Despite this, many commenters from either side of the debate, whether they be teachers, parents, or government figures, have suggested reasons why mobile phone policies should be allowed or banned from schools. As part of our research into how smartphones are affecting our younger generation, we’re taking a look at the arguments to better understand whether children really should be allowed to take a phone to school or not:
• One of the main reasons that schools have strict mobile phone policies, and campaigners want to increase the restrictions, is that they can cause disruption in lessons. Even if a student is not intentionally using their mobile while in class, the fact that one could go off and create a distraction for every other student, can cause a disruption that limits learning. In the case of individual distraction, removing the temptation for children to get distracted of their own accord will boost their attentiveness in lessons. Overall, potential for distraction is a big reason why students shouldn’t take phones to school.
• Another reason that children shouldn’t be allowed mobile phones in school is that it increases the chances that children will experience cyberbullying. Cyberbullying in any form of bullying or harassment that isn’t physical, such as receiving texts, phone calls, or messages over social media. If children take their phones into school and share their personal data with each other, it creates opportunities for bullies to take advantage of anonymity over the internet.
• Aside from cyberbullying, the presence of mobile phones in schools can lead to other forms of criminality among students. The main concern for parents and teachers is that children flaunting their smartphones creates the opportunity for theft or criminal damage – and while the school can help to prevent these cases, it cannot be held liable should the worst happen. Ensuring that children don’t take mobile phones to school also reduces the risk of jealousy-based bullying or violence. For example, a student cannot be ridiculed for not having the latest handset.
• A big argument for children being allowed to take mobile phones to school is in the case of an emergency. While it’s no unreasonable to expect a child to use the reception phone if they need to contact their parent or guardian during the school day, there are time when children will not have that option.

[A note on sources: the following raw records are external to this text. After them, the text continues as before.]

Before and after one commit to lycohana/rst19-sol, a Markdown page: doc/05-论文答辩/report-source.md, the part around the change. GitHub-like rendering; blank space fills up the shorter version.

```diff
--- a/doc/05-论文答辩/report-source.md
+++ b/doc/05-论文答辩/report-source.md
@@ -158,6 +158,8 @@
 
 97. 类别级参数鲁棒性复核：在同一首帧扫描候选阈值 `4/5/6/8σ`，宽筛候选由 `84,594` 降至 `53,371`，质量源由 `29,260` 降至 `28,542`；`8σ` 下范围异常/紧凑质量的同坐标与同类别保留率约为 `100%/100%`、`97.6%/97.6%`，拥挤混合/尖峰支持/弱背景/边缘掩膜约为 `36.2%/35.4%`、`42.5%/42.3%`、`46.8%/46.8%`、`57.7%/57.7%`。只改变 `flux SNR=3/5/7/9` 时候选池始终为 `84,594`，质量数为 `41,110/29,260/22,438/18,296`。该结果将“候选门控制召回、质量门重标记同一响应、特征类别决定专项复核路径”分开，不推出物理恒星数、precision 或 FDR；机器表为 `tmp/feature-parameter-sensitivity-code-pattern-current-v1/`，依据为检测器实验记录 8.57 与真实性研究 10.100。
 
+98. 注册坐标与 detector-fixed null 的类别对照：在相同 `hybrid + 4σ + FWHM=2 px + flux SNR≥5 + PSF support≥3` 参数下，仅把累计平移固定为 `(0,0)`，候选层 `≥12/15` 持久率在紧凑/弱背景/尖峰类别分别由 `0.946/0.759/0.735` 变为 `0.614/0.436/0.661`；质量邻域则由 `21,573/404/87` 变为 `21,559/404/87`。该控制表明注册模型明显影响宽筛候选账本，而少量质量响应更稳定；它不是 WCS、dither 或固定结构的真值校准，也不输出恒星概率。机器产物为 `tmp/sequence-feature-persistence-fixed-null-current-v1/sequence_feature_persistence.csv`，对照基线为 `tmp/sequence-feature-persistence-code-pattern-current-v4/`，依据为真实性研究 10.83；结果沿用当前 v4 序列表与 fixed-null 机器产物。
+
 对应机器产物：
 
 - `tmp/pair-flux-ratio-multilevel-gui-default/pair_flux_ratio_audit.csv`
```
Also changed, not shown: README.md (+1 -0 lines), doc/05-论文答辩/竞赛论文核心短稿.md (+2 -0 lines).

Or children who stay late for clubs or sports events, they need to be able to get hold of their parents, especially when they are their transport to and from school. Equally, if a child is subjected to bullying or harassment outside of school – on the walk home, for example – having a phone on them will make it easier to get help.
• No one has sensibly suggested that children should be allowed to take phones into school and have unrestricted use – instead, most arguments for their inclusion are with responsible use. This means that your child should only use their mobile in accordance with the school’s mobile phone policy, and for situations that do not directly affect other people around them. The best example of responsible use is to keep the mobile on silent and out of sight for the majority of the day, and to only use it when outside of school. This is especially important for children that walk to and from school, who use their phone for music, messaging, and calls.

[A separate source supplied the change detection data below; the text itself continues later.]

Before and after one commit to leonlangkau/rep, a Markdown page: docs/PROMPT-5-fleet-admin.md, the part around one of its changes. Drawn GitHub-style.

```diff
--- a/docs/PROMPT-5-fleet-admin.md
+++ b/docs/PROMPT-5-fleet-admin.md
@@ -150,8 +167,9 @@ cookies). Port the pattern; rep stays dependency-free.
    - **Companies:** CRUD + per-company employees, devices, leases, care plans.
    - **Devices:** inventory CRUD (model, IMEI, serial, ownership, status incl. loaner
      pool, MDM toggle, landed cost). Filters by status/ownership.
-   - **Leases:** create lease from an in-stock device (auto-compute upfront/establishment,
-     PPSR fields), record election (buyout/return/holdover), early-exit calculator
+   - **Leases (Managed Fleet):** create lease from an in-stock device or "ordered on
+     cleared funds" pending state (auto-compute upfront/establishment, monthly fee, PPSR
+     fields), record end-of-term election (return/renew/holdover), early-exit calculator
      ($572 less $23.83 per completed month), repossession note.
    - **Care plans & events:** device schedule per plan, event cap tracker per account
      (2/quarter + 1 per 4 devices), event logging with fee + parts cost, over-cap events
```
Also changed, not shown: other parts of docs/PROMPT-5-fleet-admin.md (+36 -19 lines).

• A lot of schools have mobile phone policies that allow students to use them for research purposes, with permission from a teacher. And while most schools do have adequate IT facilities for pupils to take advantage of during break and lunch times, there’s very often not enough for everyone to use. By allowing your children to take their mobile phone to school, they can use their phone as a research tool when there are no computers available – meaning that students can complete homework or personal projects when IT services aren’t available.
Overall, when considering whether children should take phones to school it’s important to comply with the school’s mobile phone policy. If they have a complete ban on mobile phones, you should ensure that your child doesn’t break the rules, as this could lead to them having the device confiscated for a long time, wasting your money. However, if you feel there are legitimate reasons that your child should be allowed to take their phone to school (such as those listed above), you should raise it and try and find an amicable solution.